The biopic genre has a proven track record when it comes to musicians, despite the fact that it’s probably more difficult to achieve compared to other biographical attempts. Each attempt is a bit of a Frankenstein tale. On the one hand you must re-create the image, the look, the style, the flair, the charisma of the musician. He or she must perfectly emulate the style of skill the musician was famous for. The filmmaker must also encounter the emotion the music itself brings forth through the actor and somehow, via filmmaking skill or instinct–or just plain magic–resurrect the performances, the good and the bad, to trick us all into thinking we’re watching the real thing. And yet filmmakers have succeeded over and over. After months of waiting we now have our first look at Mr. Robot’s Rami Malek as Queen frontman Freddie Mercury in the first trailer for Bohemian Rhapsody. Check it out below. It’s a great casting and a great trailer, and it may send chills down your spine.
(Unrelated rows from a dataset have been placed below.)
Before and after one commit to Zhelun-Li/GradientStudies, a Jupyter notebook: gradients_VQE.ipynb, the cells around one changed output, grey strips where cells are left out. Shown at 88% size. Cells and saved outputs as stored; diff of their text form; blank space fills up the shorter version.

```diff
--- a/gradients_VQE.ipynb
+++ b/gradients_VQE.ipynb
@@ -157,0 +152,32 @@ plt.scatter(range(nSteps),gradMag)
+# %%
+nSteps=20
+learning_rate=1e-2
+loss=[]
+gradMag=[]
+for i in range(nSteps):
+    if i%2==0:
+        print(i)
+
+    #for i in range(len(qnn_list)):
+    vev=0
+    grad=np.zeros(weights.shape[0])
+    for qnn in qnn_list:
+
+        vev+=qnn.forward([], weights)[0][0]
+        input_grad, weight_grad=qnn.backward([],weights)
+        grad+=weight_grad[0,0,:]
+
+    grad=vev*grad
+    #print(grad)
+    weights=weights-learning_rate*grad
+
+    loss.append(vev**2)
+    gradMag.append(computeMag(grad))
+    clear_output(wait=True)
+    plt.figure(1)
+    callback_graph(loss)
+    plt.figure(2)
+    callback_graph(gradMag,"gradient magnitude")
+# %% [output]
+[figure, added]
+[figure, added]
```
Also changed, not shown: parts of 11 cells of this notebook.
Art is in the eye of the beholder, so you may not buy every instance where Hollywood has put music stars on the screen, but take a look at just a few attempts. They can be from any time period. Take Tom Hulce as Mozart in Amadeus. Was that an easier task since modern audiences didn’t have a pre-conceived notion of what to expect? Similarly, do we know whether Gary Oldman was successful as Beethoven in Immortal Beloved? Flash forward to the first part of the 20th century and more contemporary audiences knew Clifton Webb made a great John Philip Sousa in Stars and Stripes Forever, James Cagney knew every step of George M. Cohan in Yankee Doodle Dandy, and Jimmy Stewart had Glenn Miller’s mannerisms down in The Glenn Miller Story. Sometimes these life stories brought out the very best work of their actors, like Sissy Spacek in Coal Miner’s Daughter, Jessica Lange as Patsy Cline in Sweet Dreams, Lou Diamond Phillips as Ritchie Valens in La Bamba, Gary Busey as Buddy Holly in The Buddy Holly Story, and Jamie Foxx as Ray Charles in Ray. The best yet may very well be Val Kilmer as Jim Morrison in The Doors. Kilmer became Morrison for a legion of the band’s fans.
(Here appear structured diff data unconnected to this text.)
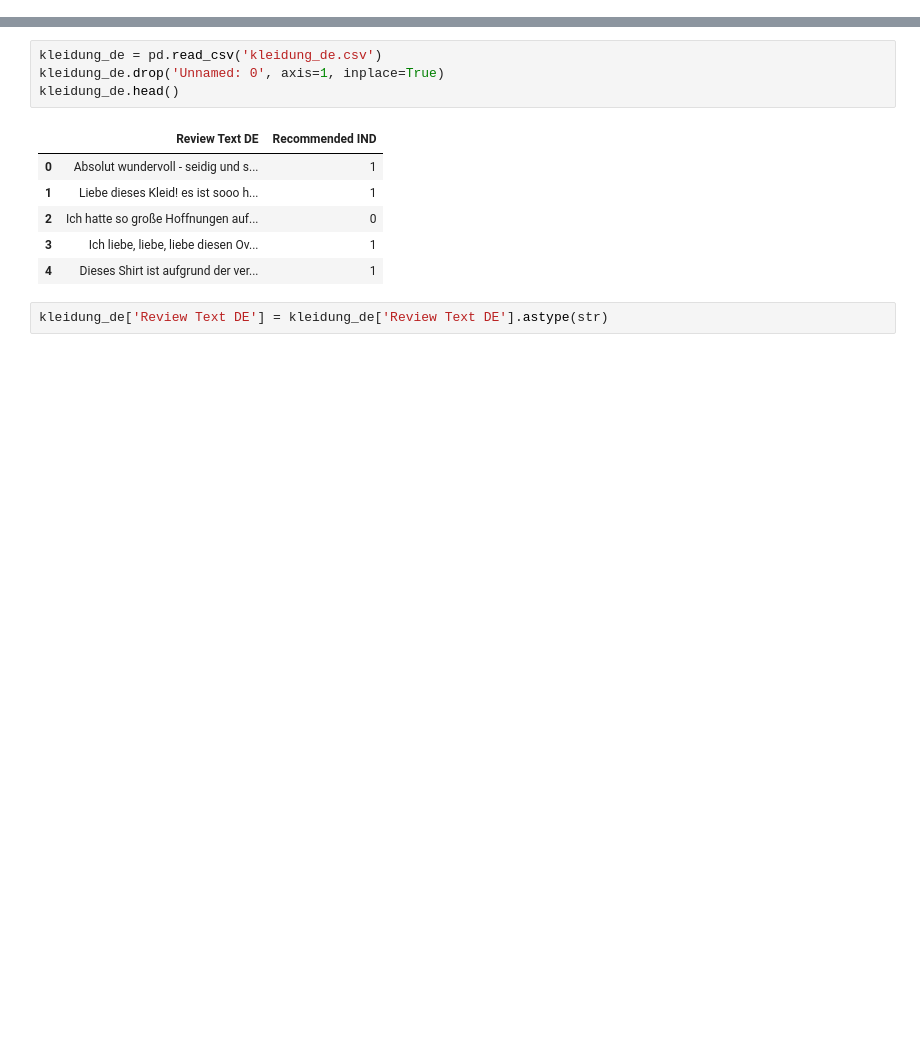
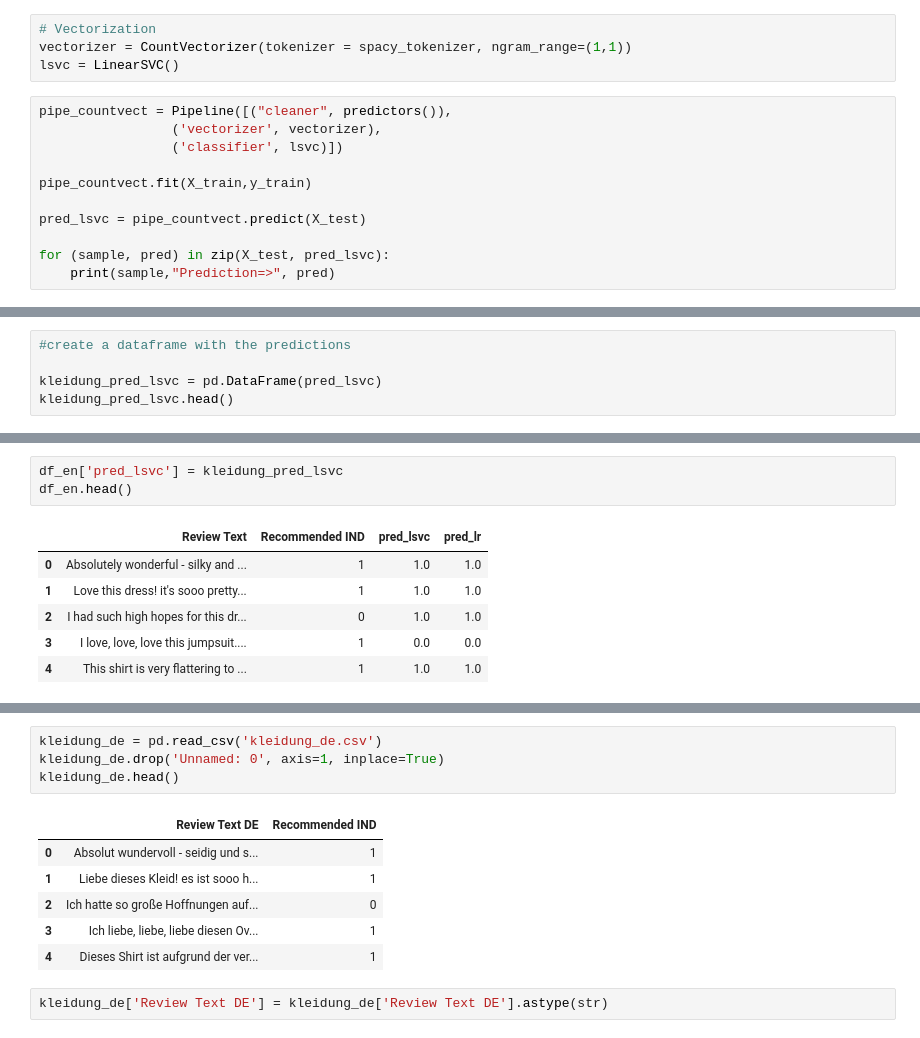
Before and after one commit to lorenanda/Sentimentanalyse-HU-SS20, a Jupyter notebook: spacy_kleidung.ipynb, the cells around one changed output, grey strips where cells are left out. Saved outputs shown, nothing was run; the diff lists cells and outputs as text; blank space fills up the shorter version.

```diff
--- a/spacy_kleidung.ipynb
+++ b/spacy_kleidung.ipynb
@@ -230,0 +190,15 @@ Logistic Regression Recall: 0.9779048609305953
+# %%
+# Vectorization
+vectorizer = CountVectorizer(tokenizer = spacy_tokenizer, ngram_range=(1,1))
+lsvc = LinearSVC()
+# %%
+pipe_countvect = Pipeline([("cleaner", predictors()),
+                 ('vectorizer', vectorizer),
+                 ('classifier', lsvc)])
+
+pipe_countvect.fit(X_train,y_train)
+
+pred_lsvc = pipe_countvect.predict(X_test)
+
+for (sample, pred) in zip(X_test, pred_lsvc):
+    print(sample,"Prediction=>", pred)
@@ -230,0 +223,5 @@ Logistic Regression Recall: 0.9779048609305953
+# %%
+#create a dataframe with the predictions
+
+kleidung_pred_lsvc = pd.DataFrame(pred_lsvc)
+kleidung_pred_lsvc.head()
@@ -230,0 +235,10 @@ Logistic Regression Recall: 0.9779048609305953
+# %%
+df_en['pred_lsvc'] = kleidung_pred_lsvc
+df_en.head()
+# %% [output]
+|  | Review Text | Recommended IND | pred_lsvc | pred_lr |
+| 0 | Absolutely wonderful - silky and ... | 1 | 1.0 | 1.0 |
+| 1 | Love this dress! it's sooo pretty... | 1 | 1.0 | 1.0 |
+| 2 | I had such high hopes for this dr... | 0 | 1.0 | 1.0 |
+| 3 | I love, love, love this jumpsuit.... | 1 | 0.0 | 0.0 |
+| 4 | This shirt is very flattering to ... | 1 | 1.0 | 1.0 |
```
Also changed, not shown: parts of 62 cells of this notebook, 1 other file.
In the past three years social media has highlighted the aging of the rock ‘n’ roll generation, as the architects of the music begin to pass away at a quicker rate, not only the good–or great–who died young (like Billie Holiday, Nat King Cole, Jim Hendrix, Marvin Gaye, Otis Redding, and Janis Joplin), but the founders that lived long lives, like Chuck Berry, and some of the biggest names in all of modern pop music: Elvis Presley, John Lennon, Michael Jackson, Prince, David Bowie, and Tom Petty. So it would seem moviegoers should expect a flood of biopics of musicians in the coming years.
Freddie Mercury was one of a kind, any way you describe him. From a casting standpoint, he had a unique look that couldn’t have been easy to copy. It’s great that audiences have had the chance to see Rami Malek in a critically acclaimed major performance before he goes all-in with such a beloved personality. And it’s not only Malik. Ashes to Ashes and Midsomer Murder’s Gwilym Lee is a ringer for Brian May, too. Don’t take our word for it–here’s the amazingly cut trailer for Bohemian Rhapsody:
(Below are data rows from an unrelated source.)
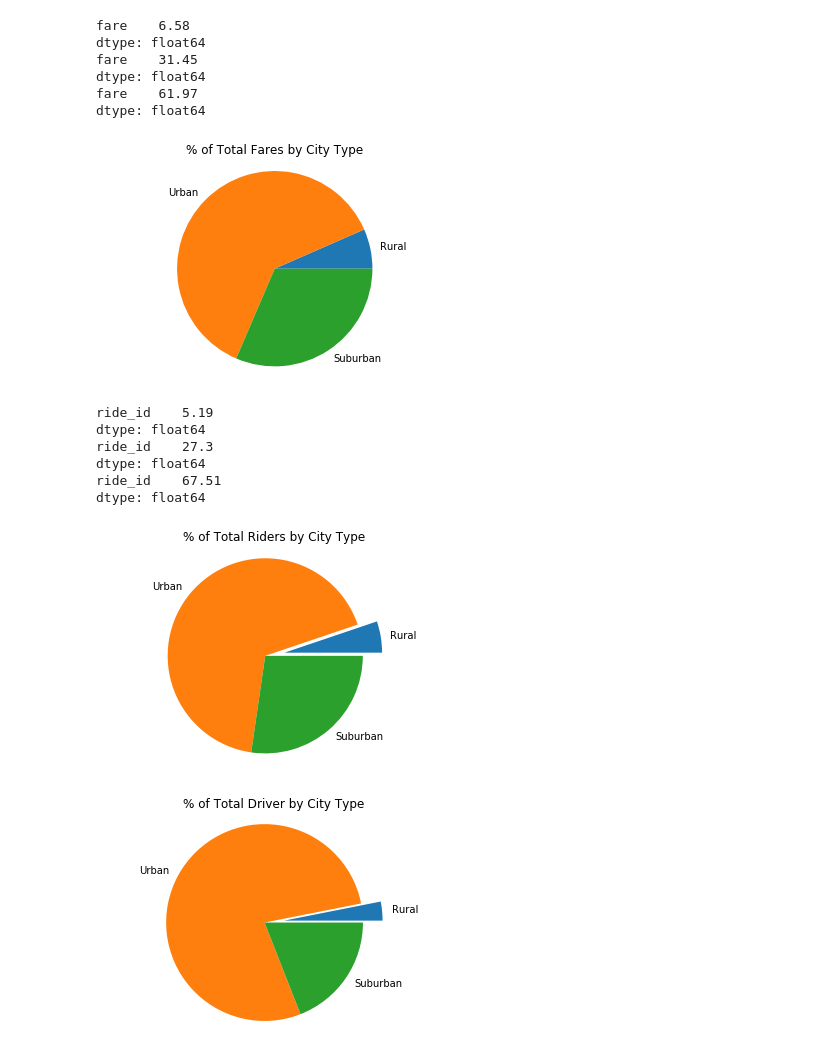
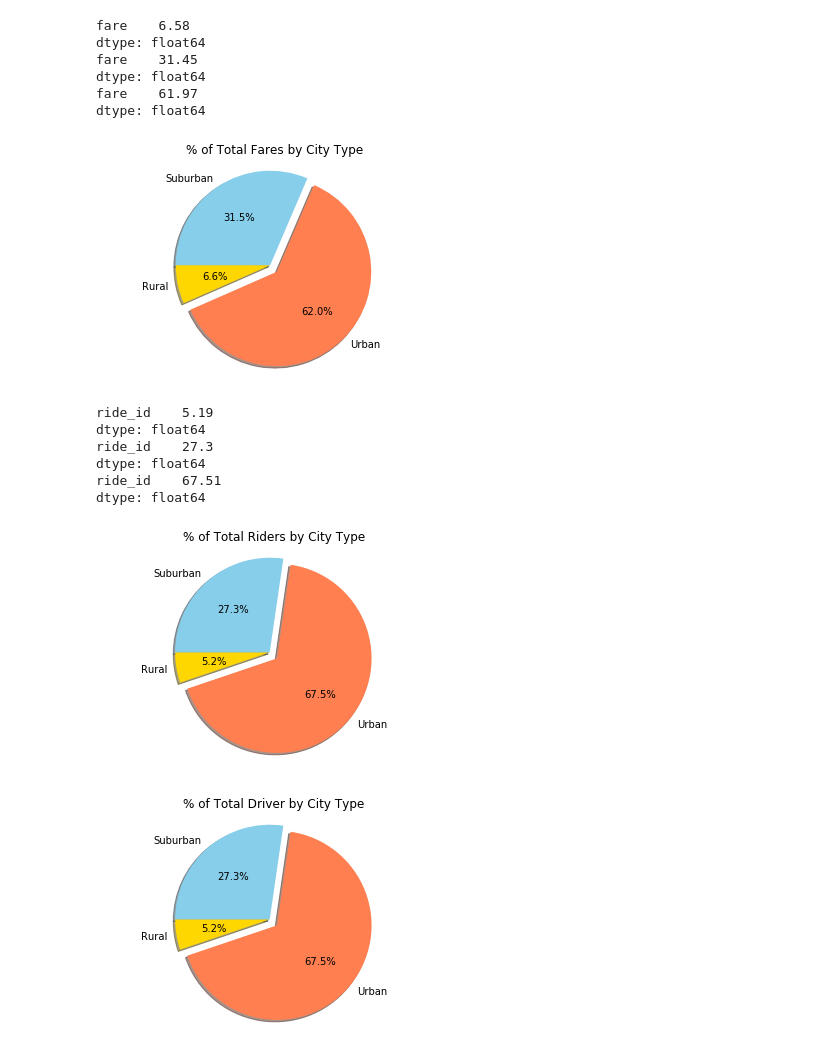
Before and after one commit to FutureGM/matplotlib, a Jupyter notebook: PyBer.ipynb, the cells around one changed output. Cells and saved outputs as stored; diff of their text form; code cells hidden in the pictures.

```diff
--- a/PyBer.ipynb
+++ b/PyBer.ipynb
@@ -256,12 +259,18 @@ dtype: float64
 #        colors = colors, autopct="%1.1f%%",
 #        shadow=True, startangle=140)#rotatelabels=True
 
-plt.pie(sizes,labels=lbls)
+plt.pie(sizes,
+        labels=lbls,
+        colors = colors,
+        autopct = "%1.1f%%",
+        shadow=True,
+        startangle=180,
+        explode = explode)
 plt.title("% of Total Fares by City Type")
 plt.axis("equal")
 plt.show()
 # %% [output]
-[figure, old version]
+[figure, new version]
 # %%
 #Percent of Total Rides by City Type
 
@@ -295,11 +304,17 @@ lbls = ["Rural", "Urban", "Suburban"]
 sizes = [ruralRides, urbanRides, suburbanRides]
 
 # The colors of each section of the pie chart
-colors = ["yellowgreen", "red", "lightcoral"]
+colors = ["gold", "coral", "skyblue"]
 
-explode = (0.2, 0.0, 0.0)
+explode = (0.0, 0.1, 0.0)
 # Tells matplotlib to seperate the "Python" section from the others
-plt.pie(sizes, labels=lbls, explode=explode)
+plt.pie(sizes,
+        labels=lbls,
+        colors = colors,
+        autopct = "%1.1f%%",
+        shadow=True,
+        startangle=180,
+        explode = explode)
 plt.title("% of Total Riders by City Type")
 plt.axis("equal")
 plt.show()
@@ -310,7 +325,7 @@ ride_id    27.3
 dtype: float64
 ride_id    67.51
 dtype: float64
-[figure, old version]
+[figure, new version]
 # %%
 #Percent of Total Drivers by City Type
 # totalDrivers = merge_data.groupby(["city"]).mean()["driver_count"]
@@ -340,37 +355,43 @@ lbls = ["Rural", "Urban", "Suburban"]
 size = [driveTotal.loc["Rural"], driveTotal.loc["Urban"], driveTotal.loc["Suburban"]]
 
 # The colors of each section of the pie chart
-colors = ["yellowgreen", "red", "lightcoral"]
+colors = ["gold", "coral", "skyblue"]
 
-explode = (0.2, 0.0, 0.0)
+explode = (0.0, 0.1, 0.0)
 # Tells matplotlib to seperate the "Python" section from the others
-plt.pie(size, labels=lbls, explode=explode)
+plt.pie(sizes,
+        labels=lbls,
+        colors = colors,
+        autopct = "%1.1f%%",
+        shadow=True,
+        startangle=180,
+        explode = explode)
 plt.title("% of Total Driver by City Type")
 plt.axis("equal")
 plt.show()
 # driveTotal.loc["Total Driving"] = driveTotal["driver_count"].sum()
 # driveTotal
 # driveTotal.iloc[[-1]]
 # driveTotal.drop(driveTotal.columns[[1,2]], axis=1, inplace=True)
 # driveTotal
 
 
 # DRIVE = driveTotal.tail(n=1)
 # DRIVE
 # driveTotal
 # #Percent of Total Drivers by City Type
 # ruralDrive = round((rideTotal.iloc[0]/driveTotal.iloc[3]) * 100, 2)
 # # merge_data.groupby("type")["fare"].agg(["sum", "count"])
 # print(ruralDrive)
 # suburbanDrive =round((driveTotal.iloc[1]/driveTotal.iloc[3]) * 100, 2)
 # print(suburbanDrive)
 # urbanDrive = round((driveTotal.iloc[2]/driveTotal.iloc[3]) * 100, 2)
 # print(urbanDrive)
 # driveDF = pd.DataFrame({"Rural Percent": ruralDrive,
 #                           "Urban Percent": urbanDrive,
 #                           "Suburban Percent": suburbanDrive},
 #                           )
 # driveDF
 # %% [output]
-[figure, old version]
+[figure, new version]
 # %%
```
Also changed, not shown: parts of 5 cells of this notebook.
It’s easy to predict a Best Actor nod come Oscar season for Malek if this trailer reflects the entire film. Bryan Singer and Dexter Fletcher directed the film, which co-stars Mike Myers (Austin Powers, Shrek), Lucy Boynton (Murder on the Orient Express) as Mary Austin, Ben Hardy (X-Men: Apocalypse, Mary Shelley) as Roger Taylor, and Joseph Mazzello (Jurassic Park, G.I. Joe: Retaliation) as John Deacon.
Look for Bohemian Rhapsody in the UK on October 28, 2018, and in U.S. theaters November 2, 2018.